A NodeBased SIRS Epidemic Model with Infective Media on Complex Networks
Abstract
We focus on the nodebased epidemic modeling for networks, introduce the propagation medium, and propose a nodebased SusceptibleInfectedRecoveredSusceptible (SIRS) epidemic model with infective media. Theoretical investigations show that the endemic equilibrium is globally asymptotically stable. Numerical examples of three typical network structures also verify the theoretical results. Furthermore, comparison between network node degree and its infected percents implies that there is a strong positive correlation between both; namely, the node with bigger degree is infected with more percents. Finally, we discuss the impact of the epidemic spreading rate of media as well as the effective recovered rate on the network average infected state. Theoretical and numerical results show that (1) network average infected percents go up (down) with the increase of the infected rate of media (the effective recovered rate); (2) the infected rate of media has almost no influence on network average infected percents for the fully connected network and NW smallworld network; (3) network average infected percents decrease exponentially with the increase of the effective recovered rate, implying that the percents can be controlled at low level by an appropriate large effective recovered rate.
1. Introduction
With the development of network science, the mathematical modeling of epidemic spreading has involved in a research area across many disciplines including mathematical biology, physics, social science, and computer and information science. On the basis of classical epidemic spreading models, such as SusceptibleInfectedSusceptible (SIS) model, SusceptibleInfectedRecovered (SIR) model, and SusceptibleInfectedRecoveredSusceptible (SIRS) model, a variety of epidemic spreading models [1â€“13] in networks were developed. Investigations on these models have important significance in publichealth domain, especially in infectious disease epidemiology, by providing a number of interesting and unexpected behaviors.
The theoretical studies of epidemic spreading models in complex networks rely mostly on the meanfield theory approaches, especially on degreebased meanfield (DBMF) theory which was the first theoretical approach presented for the analysis of general dynamical processes on complex networks [9]. This approach assumes that all nodes of degree are statistically equivalent, and any given vertex of degree is connected with the same probability to any node of degree . Therefore, the epidemic spreading model based on DBMF theory depends in general on the statistical topological properties of the underlying networks instead of the whole network structure, resulting into the loss of detailed features of network topologies such that it is difficult to deeply understand the effect of network structures on the disease (or information) propagation. To the best of our knowledge, in 2009, Mieghem et al. [10] firstly proposed the continuoustime nodebased SIS epidemic spreading model for understanding the influence of network characteristics on epidemic spreading. Youssef and Scoglio [11] established a new individualbased SIR model with the whole description of network structures. Very recently, Yang et al. [12] suggested a nodebased SusceptibleLatentExplodingSusceptible (SLBS) model, and in the same year they presented a heterogeneous nodebased SIRS model where each node has the different infected and recovered rates [13]. The above models assume that disease transmission takes place between individuals in networks.

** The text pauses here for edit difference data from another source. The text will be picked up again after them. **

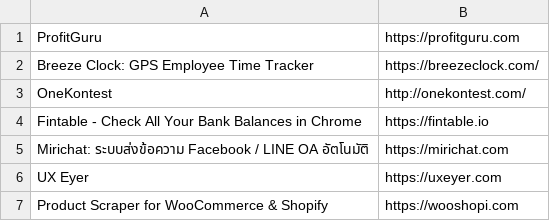
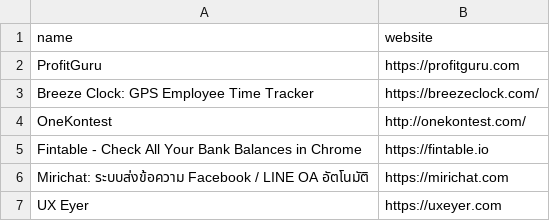
Before and after one commit to beejaytmg/from_end, a CSV file: urls with titles.csv, drawn as a sheet; only a part is shown; the shorter side is filled out with more unchanged rows.

```diff
--- a/urls with titles.csv
+++ b/urls with titles.csv
@@ -1 +1,2 @@
+name,website
 ProfitGuru,https://profitguru.com
```
Also changed, not shown: 1 other file.
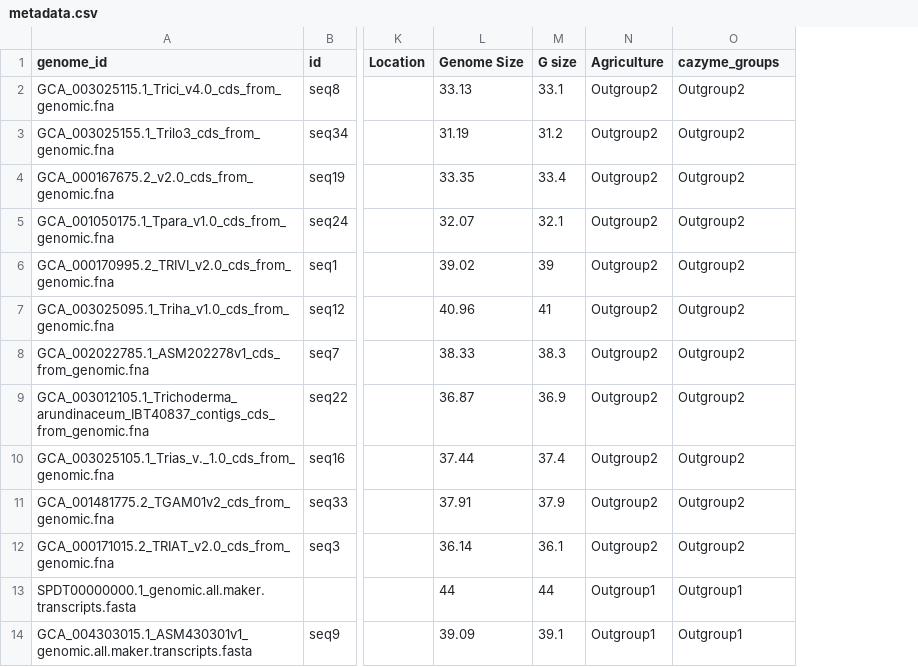
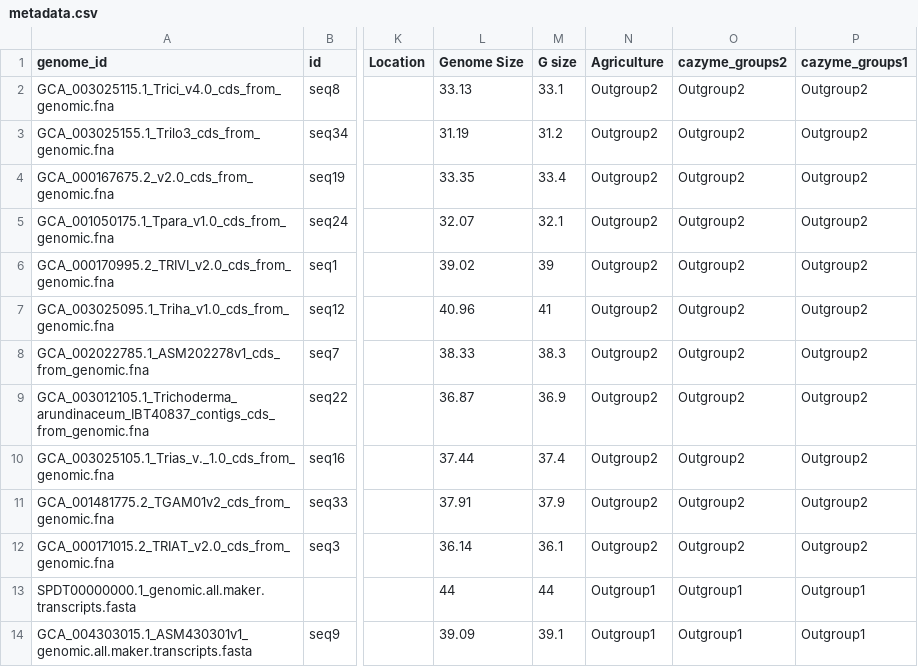
Before and after one commit to kirstengott/EscoEvoGenomics, a CSV file: tables/metadata.csv, drawn as a sheet; only a part is shown, gaps mark what is left out; the diff names each change by its address in the sheet, - before the commit and + after, or states it on an @@ line.

Commit message:
updating cazyme analysis

```diff
--- a/tables/metadata.csv
+++ b/tables/metadata.csv
+column P (cazyme_groups1), rows 2-14: Outgroup2 | Outgroup2 | Outgroup2 | Outgroup2 | Outgroup2 | Outgroup2 | Outgroup2 | Outgroup2 | Outgroup2 | Outgroup2 | Outgroup2 | Outgroup1 | Outgroup1
-O1: cazyme_groups
+O1: cazyme_groups2
```
Also changed, not shown: 8 other files.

However, diseases are propagated not only by the contact between individuals in the same population, but also by the contact between individuals and infective media. For instance, many human diseases, such as dengue fever, malaria, and Chagas disease, can be transmitted by the infective mosquito. For this case, Shi et al. [14] established a new SIS epidemic model with an infective medium, which describes epidemics transmitted by infective media on various complex networks. By differentiating the infective medium from individuals, Yang et al. [15] proposed a modified SIS model. Wang et al. [16] presented a modified SIS with an infective vector by incorporating some infectious diseases. It is noteworthy that these existing models with infective media are degreebased instead of nodebased.
The motivation of this paper is to build a nodebased SIRS epidemic model with infective media on various complex networks by integrating the nodebased approach and the infective medium and investigate the stability of the equilibrium as well as the influence of network structures, the infective medium, and the effective recovered rate on the network infected steady state.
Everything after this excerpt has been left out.